JM: No. We’re here to help businesses pursue contracts with the DoD, but also with other federal agencies, state, and local governments.

AND: Beyond the name change, what else is different?

JM: Previously, we could only work with businesses that had been in operation for at least two years. Now, we can help startups as well as nonprofits. These services are provided at no cost and include seminars, workshops, and direct consultation to help businesses identify and navigate government contracting opportunities on the federal, state, and local levels.

AND: How are you feeling about the transition?

JM: I’m excited. I think it will allow us to provide an even stronger program to our clients. We’re looking at being able to leverage the connections of our federal stakeholders and bring in more diverse buyers for our businesses. The DoD has relationships with General Dynamics and Boeing. Between that and the support they can offer, there’s a lot to look forward to.

AND: What are the most impactful services that you offer?

JM: One is the work we do around certifications. The government sets aside a portion of its federal contract money for businesses that have certain certifications, such as Woman Owned Small Business, HUBZone, etc. I’m proud of the work our team does in this space because our clients have a very high acceptance rate in these certification programs. We’re able to look at their applications before they’re submitted to the reviewer, and we can see the kind of gaps that might be missing in telling the story of that business.

Another way we’re able to help is through the bid-match program, which is available to all our clients. We put in a business’ capabilities, and then they receive a daily email that lets them know about relevant contract opportunities. This is a free service that has a value attached of around $2,500 to $5,000. That alone is worth the connection to APEX Accelerator.

AND: What’s coming up?

JM: We’re partnering with Saginaw Future on our Meet the Buyer event on June 15. Businesses get the chance to meet with contracting officers from all over. It doesn’t guarantee anyone a contract, but it does put them in front of people making purchasing decisions. And the one thing that we all know about business is that it is about your network. We’ve definitely had some clients who have walked out of the room, if not with a contract in hand, then with the connection to that contract.

It’s a great opportunity for small businesses, and it’s also helpful to contracting officers.

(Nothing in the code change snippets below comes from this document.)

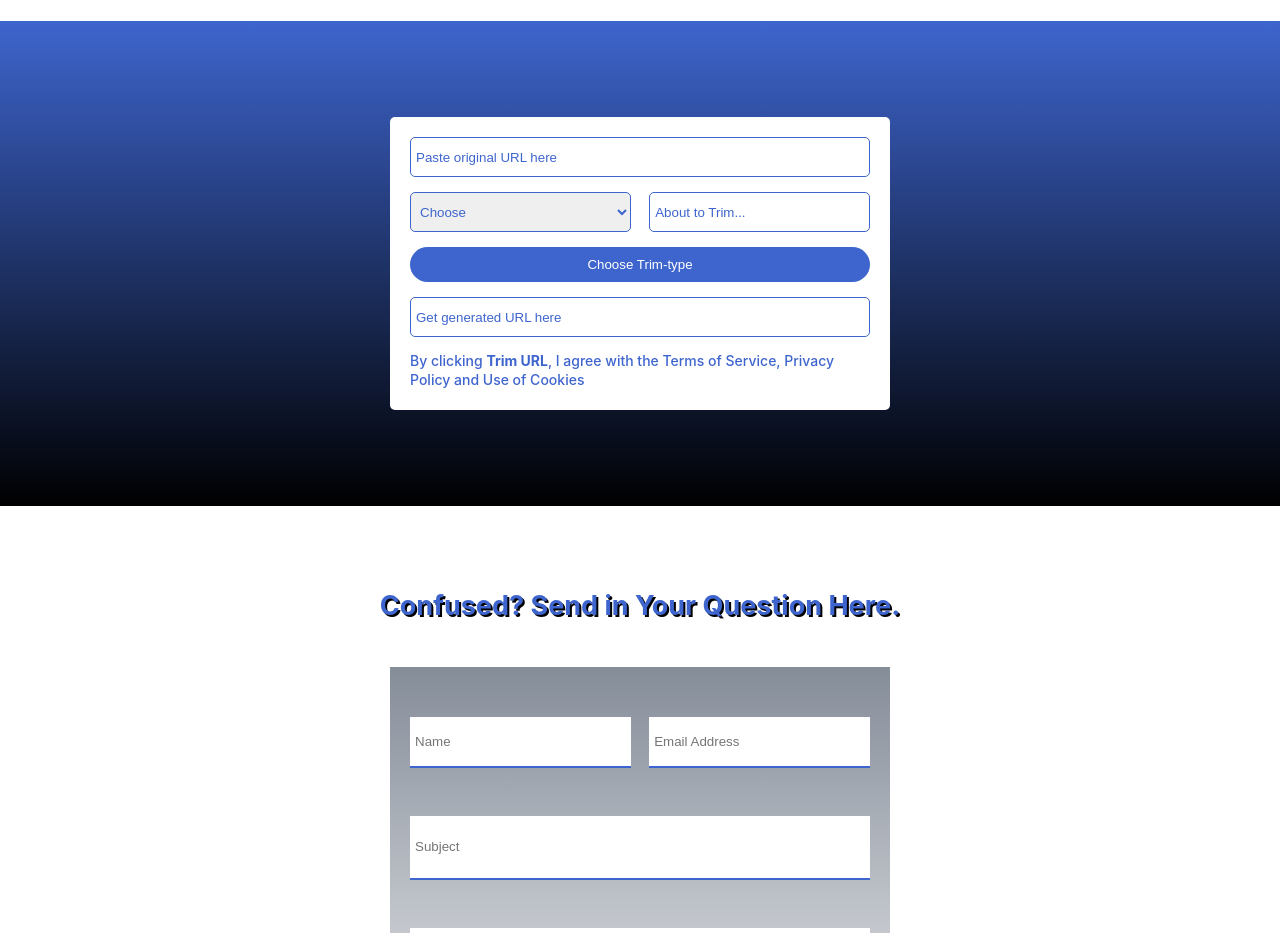
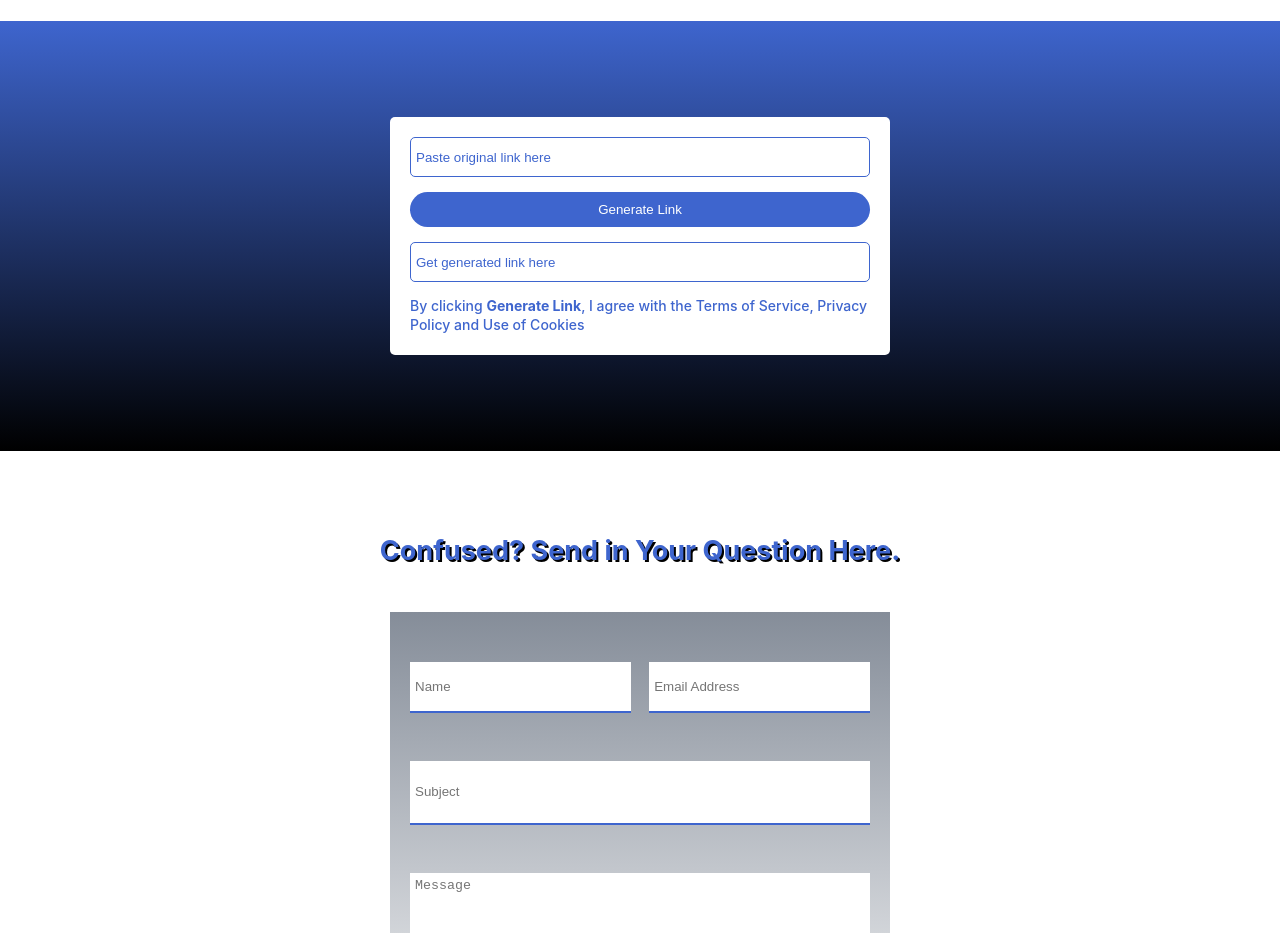
Before and after one commit to bezbrain/MakeeneURL_Shortener, a React (Vite) app: page / in a window 1280 px wide. Shown: the part 1060-1993 px from the top of the page. Built offline with nearby package versions, Linux system fonts and the light colour scheme; no server answers; the database is empty.

Commit message:
Refactored the Trim component by removing customize and triminputs

```diff
--- a/package.json
+++ b/package.json
@@ -14,7 +14,7 @@
     "@fortawesome/fontawesome-svg-core": "^6.4.0",
     "@fortawesome/free-solid-svg-icons": "^6.4.0",
     "@fortawesome/react-fontawesome": "^0.2.0",
-    "firebase": "^9.23.0",
+    "firebase": "^9.15.0",
     "react": "^18.2.0",
     "react-dom": "^18.2.0",
     "react-icons": "^4.10.1",
--- a/src/components/Login.jsx
+++ b/src/components/Login.jsx
@@ -33,12 +33,12 @@ const Login = () => {
       }, 3000);
     } else {
       try {
-        await signInWithEmailAndPassword(auth, email, password);
+        const cred = await signInWithEmailAndPassword(auth, email, password);
 
-        // Store the authentication token in local storage
+        console.log(cred.user.uid);
+
         const userToken = await auth.currentUser.getIdToken();
-        // console.log(userToken);
-        localStorage.setItem("authToken", userToken);
+        localStorage.setItem("authToken", userToken); // Store the authentication token in local storage
 
         setIsSuccess(true);
         setEmail("");
--- a/src/components/Trim.jsx
+++ b/src/components/Trim.jsx
@@ -1,63 +1,28 @@
 import { useEffect, useRef } from "react";
 import { useGlobalContext } from "../context";
-import { useNavigate } from "react-router-dom";
 import "../styles/trim.css";
 
+/* ================ */
+// The Trim Component
 const Trim = () => {
   const {
-    trimType,
-    setTrimType,
-    originalUrl,
-    setOriginalUrl,
-    customizeUrl,
-    setCustomizeUrl,
-    trimResult,
-    setTrimResult,
-    addDoc,
-    colRef,
-    onSnapshot,
+    originalLink,
+    setOriginalLink,
+    generatedResult,
+    setGeneratedResult,
     urlArrays,
     setUrlArrays,
   } = useGlobalContext();
 
-  const navigate = useNavigate();
+  const getToken = localStorage.getItem("authToken"); // Get the auth token from local storge
 
-  const buttonTextContentRef = useRef(null);
-
-  const getToken = localStorage.getItem("authToken");
-  // console.log(getToken);
-
-  const handleTrimTypeChange = (e) => {
-    let name = e.target.name;
-    let value = e.target.value;
-    setTrimType({
-      ...trimType,
-      [name]: value,
-    });
-    // console.log(trimType);
-  };
-
-  const handleTrimBtn = (e) => {
+  const handleGenerateLink = (e) => {
     e.preventDefault();
-
-    let buttonTextContent = buttonTextContentRef.current.textContent;
 
     // Check if logged in
     if (getToken) {
-      if (!originalUrl) {
+      if (!originalLink) {
         console.log("Pls enter original URL");
-        return;
-      }
-      if (buttonTextContent === "Choose Trim-type") {
-        console.log("Pls choose a Trim type");
-        return;
-      }
-      if (trimType.TrimType === "Customize" && !customizeUrl) {
-        console.log("Pls, type preferred URL");
-        return;
-      }
-      if (trimType.TrimType === "Trim") {
-        trimURLFunc();
         return;
       }
       console.log("Write code to input customized or trimmed URL here");
@@ -67,128 +32,26 @@ const Trim = () => {
     }
   };
 
-  /* ================== */
-  // Function to Trim URL
-  const trimURLFunc = async () => {
-    let trimOriginalUrl;
-    if (originalUrl.length <= 100) {
-      trimOriginalUrl = originalUrl.slice(0, 30);
-      await addDoc(colRef, {
-        original: originalUrl,
-        short: trimOriginalUrl,
-      });
-      setTrimResult(trimOriginalUrl);
-    } else {
-      trimOriginalUrl = originalUrl.slice(0, 40);
-      await addDoc(colRef, {
-        original: originalUrl,
-        short: trimOriginalUrl,
-      });
-      setTrimResult(trimOriginalUrl);
-    }
-  };
-
-  /* ================== */
-  // Retrieve Data from db
-  const getData = async () => {
-    onSnapshot(colRef, (snapshot) => {
-      const urlData = snapshot.docs.map((each) => {
-        return {
-          ...each.data(),
-          id: each.id,
-        };
-      });
-      console.log(urlData);
-      setUrlArrays(urlData);
-      if (urlArrays) {
-        window.location.href = urlArrays[0].original;
-      } else {
-        console.log("Redirection not found");
-      }
-    });
-  };
-
-  useEffect(() => {
-    getData();
-  }, [trimResult]);
-
-  /* ====================== */
-  // Function to Customize URL
-  const customizeURLFunc = () => {
-    //
-  };
-
-  // // Assuming you have initialized Firebase and obtained a reference to the database
-  // var database = firebase.database();
-
-  // // Function to store the link mapping
-  // function storeLinkMapping(inputLink, redirectionLink) {
-  //   var linkMappingsRef = database.ref("linkMappings");
-  //   linkMappingsRef.child(inputLink).set(redirectionLink);
-  // }
-
-  // // Assuming you have initialized Firebase and obtained a reference to the database
-  // var database = firebase.database();
-
-  // // Function to handle link redirection
-  // function redirectToRedirectionLink(inputLink) {
-  //   var linkMappingsRef = database.ref("linkMappings");
-  //   linkMappingsRef.child(inputLink).once("value", function (snapshot) {
-  //     var redirectionLink = snapshot.val();
-  //     if (redirectionLink) {
-  //       window.location.href = redirectionLink;
-  //     } else {
-  //       // Handle case when redirection link is not found
-  //     }
-  //   });
-  // }
-
   return (
     <main className="trim" id="get-url">
       <form id="try-for-free">
         <input
           type="text"
-          placeholder="Paste original URL here"
-          value={originalUrl}
-          onChange={(e) => setOriginalUrl(e.target.value)}
+          placeholder="Paste original link here"
+          value={originalLink}
+          onChange={(e) => setOriginalLink(e.target.value)}
         />
-        <div className="change-act">
-          <select name="TrimType" id="TrimType" onChange={handleTrimTypeChange}>
-            <option value="">Choose</option>
-            <option value="Trim">Trim</option>
-            <option value="Customize">Customize</option>
-          </select>
-          <input
-            type="text"
-            placeholder={`${
-              trimType.TrimType === "Customize"
-                ? "Type preferred URL"
-                : "About to Trim..."
-            }`}
-            value={`${trimType.TrimType === "Customize" ? customizeUrl : ""}`}
-            onChange={(e) => setCustomizeUrl(e.target.value)}
-          />
-        </div>
-        <button onClick={handleTrimBtn} ref={buttonTextContentRef}>{`${
-          trimType.TrimType === "Trim"
-            ? "Trim URL"
-            : trimType.TrimType === "Customize"
-            ? "Customize URL"
-            : "Choose Trim-type"
-        }`}</button>
+        <button onClick={handleGenerateLink}>Generate Link</button>
         <br />
         <input
           type="text"
-          placeholder="Get generated URL here"
-          value={trimResult}
-          onChange={(e) => setTrimResult(e.target.value)}
+          placeholder="Get generated link here"
+          value={generatedResult}
+          onChange={(e) => setGeneratedResult(e.target.value)}
         />
         <p>
-          By clicking{" "}
-          <span>{`${
-            trimType.TrimType === "Customize" ? "Customize URL" : "Trim URL"
-          }`}</span>
-          , I agree with the Terms of Service, Privacy Policy and Use of Cookies
+          By clicking <span>Generate Link</span>, I agree with the Terms of
+          Service, Privacy Policy and Use of Cookies
         </p>
       </form>
     </main>
--- a/src/context.jsx
+++ b/src/context.jsx
@@ -14,6 +14,11 @@ import {
   signOut,
   onAuthStateChanged,
 } from "firebase/auth";
+
+// {
+//           createdby:
+//     originalLink:
+//         }
 
 const AppContext = React.createContext();
 
@@ -55,7 +60,7 @@ export const AppProvider = ({ children }) => {
   // Failure Message
   const [isFailure, setIsFailure] = useState(false);
 
-  // "Log in" nav item to Change to "Logout" if Logged in
+  // "Log in" nav item to Change to "Logout" if Logged in and vice versa
   const [isLogged, setIsLogged] = useState("Log in");
 
   // Ref to access login or logout textContent
@@ -64,10 +69,8 @@ export const AppProvider = ({ children }) => {
   const [checkIfUserIsLoggedIn, setCheckIfUserIsLoggedIn] = useState("");
 
   // TrimType States
-  const [trimType, setTrimType] = useState({});
-  const [originalUrl, setOriginalUrl] = useState("");
-  const [customizeUrl, setCustomizeUrl] = useState("");
-  const [trimResult, setTrimResult] = useState("");
+  const [originalLink, setOriginalLink] = useState("");
+  const [generatedResult, setGeneratedResult] = useState("");
 
   // Trimmed and Original Link States
   const [urlArrays, setUrlArrays] = useState([]);
@@ -83,6 +86,8 @@ export const AppProvider = ({ children }) => {
     return capitalizedError;
   };
 
+  /* ================ */
+  // Access the user to login or logout
   useEffect(() => {
     const unsubscribe = onAuthStateChanged(auth, (user) => {
       if (user) {
@@ -137,14 +142,10 @@ export const AppProvider = ({ children }) => {
         loginLogoutContentRef,
         // checkIfUserIsLoggedIn,
         // setCheckIfUserIsLoggedIn,
-        trimType,
-        setTrimType,
-        originalUrl,
-        setOriginalUrl,
-        customizeUrl,
-        setCustomizeUrl,
-        trimResult,
-        setTrimResult,
+        originalLink,
+        setOriginalLink,
+        generatedResult,
+        setGeneratedResult,
         urlArrays,
         setUrlArrays,
       }}
```
Also changed, not shown: 1 other file (tests, documents, lock files or other folders).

This gives them the chance to get out from behind the computer and get to know some of our area businesses that may be able to provide the resources and services they need.